SLR Lounge Lightroom Preset System
Allow me to begin by saying I do not only have and use the SLRL Preset System, as I have VSCO packs as well as some from Mastin Labs, though out of them all I think I have my one or two favorites from each and the rest get ignored. Each of these is great (though I actually find the VSCO for mobile to be more user-friendly and effective than the desktop version), but where the great divide is between this group is that the SLRL system is just that, a system, and a well conceived one at that. It’s more than just a ‘see what your image looks like if it was shot on this film.”
While that has a place, it’s not complete, and you generally do some alterations to the image after the preset is applied anyway. The SLRL system helps you do that in a more structured, and therefore predictable, efficient, and replicable way. This is hugely important for long shoots, or weddings, or anything where continuity is a must and number of files are high. My issue with various versions in the past was that I actually like some of the precise film looks, and we didn’t offer them until now, but this current version is just so good that other than Mastin’s Ilford B&W, it’s all I use. You can check it out here and see if it takes your fancy.
I’m going to get some hell for this, but I don’t care. It costs quite a bit for a small iPhone dependent camera, and that just doesn’t sit well with some. However, there’s nothing quite this small and powerful on the market, and it just works.

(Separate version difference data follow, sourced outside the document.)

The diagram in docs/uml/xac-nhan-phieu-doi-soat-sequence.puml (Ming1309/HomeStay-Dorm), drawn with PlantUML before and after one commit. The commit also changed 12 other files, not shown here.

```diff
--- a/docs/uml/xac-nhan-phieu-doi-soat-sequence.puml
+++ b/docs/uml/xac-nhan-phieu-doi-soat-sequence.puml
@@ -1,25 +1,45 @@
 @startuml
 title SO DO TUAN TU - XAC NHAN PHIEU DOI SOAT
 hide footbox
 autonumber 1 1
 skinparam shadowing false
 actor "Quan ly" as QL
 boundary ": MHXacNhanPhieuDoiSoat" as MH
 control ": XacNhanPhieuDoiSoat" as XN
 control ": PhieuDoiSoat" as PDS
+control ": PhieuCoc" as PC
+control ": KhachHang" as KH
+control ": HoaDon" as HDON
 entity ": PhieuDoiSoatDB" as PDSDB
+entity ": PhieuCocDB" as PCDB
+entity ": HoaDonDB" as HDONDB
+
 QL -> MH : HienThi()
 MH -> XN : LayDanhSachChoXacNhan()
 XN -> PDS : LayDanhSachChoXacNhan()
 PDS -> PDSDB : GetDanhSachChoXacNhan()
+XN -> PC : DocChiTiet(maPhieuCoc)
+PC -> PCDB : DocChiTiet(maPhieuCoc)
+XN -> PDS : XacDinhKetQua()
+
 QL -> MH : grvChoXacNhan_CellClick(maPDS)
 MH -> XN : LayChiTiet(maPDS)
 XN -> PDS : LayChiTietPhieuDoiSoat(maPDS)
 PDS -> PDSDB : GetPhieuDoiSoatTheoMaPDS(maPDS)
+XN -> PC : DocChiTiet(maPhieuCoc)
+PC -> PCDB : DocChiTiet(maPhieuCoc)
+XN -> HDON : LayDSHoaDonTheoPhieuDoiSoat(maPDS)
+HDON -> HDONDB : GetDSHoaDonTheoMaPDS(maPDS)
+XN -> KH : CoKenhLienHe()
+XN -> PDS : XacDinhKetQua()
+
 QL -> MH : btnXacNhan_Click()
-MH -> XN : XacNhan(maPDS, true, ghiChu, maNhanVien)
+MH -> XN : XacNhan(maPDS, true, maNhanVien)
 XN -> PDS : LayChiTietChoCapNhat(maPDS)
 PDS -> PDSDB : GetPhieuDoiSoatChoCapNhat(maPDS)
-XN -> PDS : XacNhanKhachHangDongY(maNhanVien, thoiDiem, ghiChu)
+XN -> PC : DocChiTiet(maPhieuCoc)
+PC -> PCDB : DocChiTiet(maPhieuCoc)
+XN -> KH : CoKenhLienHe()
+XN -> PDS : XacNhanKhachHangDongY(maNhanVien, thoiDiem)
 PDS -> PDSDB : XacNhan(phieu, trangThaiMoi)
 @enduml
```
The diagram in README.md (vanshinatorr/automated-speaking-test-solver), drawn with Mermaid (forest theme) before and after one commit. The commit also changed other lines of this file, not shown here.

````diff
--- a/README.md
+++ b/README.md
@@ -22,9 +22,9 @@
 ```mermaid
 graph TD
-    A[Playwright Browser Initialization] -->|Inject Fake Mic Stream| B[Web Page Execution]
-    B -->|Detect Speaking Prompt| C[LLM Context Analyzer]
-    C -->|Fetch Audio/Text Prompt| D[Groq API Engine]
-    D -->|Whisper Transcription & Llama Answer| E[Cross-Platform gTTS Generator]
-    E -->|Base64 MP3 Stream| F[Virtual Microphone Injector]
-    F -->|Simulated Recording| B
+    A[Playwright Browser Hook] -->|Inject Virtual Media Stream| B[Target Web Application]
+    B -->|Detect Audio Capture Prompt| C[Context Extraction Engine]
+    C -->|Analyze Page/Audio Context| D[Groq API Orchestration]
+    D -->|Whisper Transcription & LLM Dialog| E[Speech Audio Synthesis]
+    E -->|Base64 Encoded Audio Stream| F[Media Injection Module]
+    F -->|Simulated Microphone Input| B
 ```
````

Every time I go out it’s with me now, from walks with the dogs at the beach, to an evening out with friends, and invariably there are moments I want to keep. Typically I’d reach for my phone but this is just so so much better, and though I think something like an RX100 is more versatile and I love mine to death, it’s this I find is always on hand, and that, to me, is worth it. You can get it here and see my full review of it here.
Spider Holster SpiderPro Handstrap
If you ever see me out with my camera, and I am wearing a typical round-the-neck strap, that camera is either worth more than my liver, or it’s not mine. Period. I don’t like straps mostly, and I think they get in the way. That said, I do like having some added security, and typically I would just tie my strap around my arm like the remnants of some failed bondage session. But the SpiderPro Handstrap solved that for me.
It’s padded, comfortable, secures to my camera under the tripod plate I have permanently on there with no tax, and it actually makes me feel confident in its security. It’s probably the single piece of equipment I own that’s with me on every shoot. You can find yours here.
*I don’t know if it works well for mirrorless systems, so just a heads up.*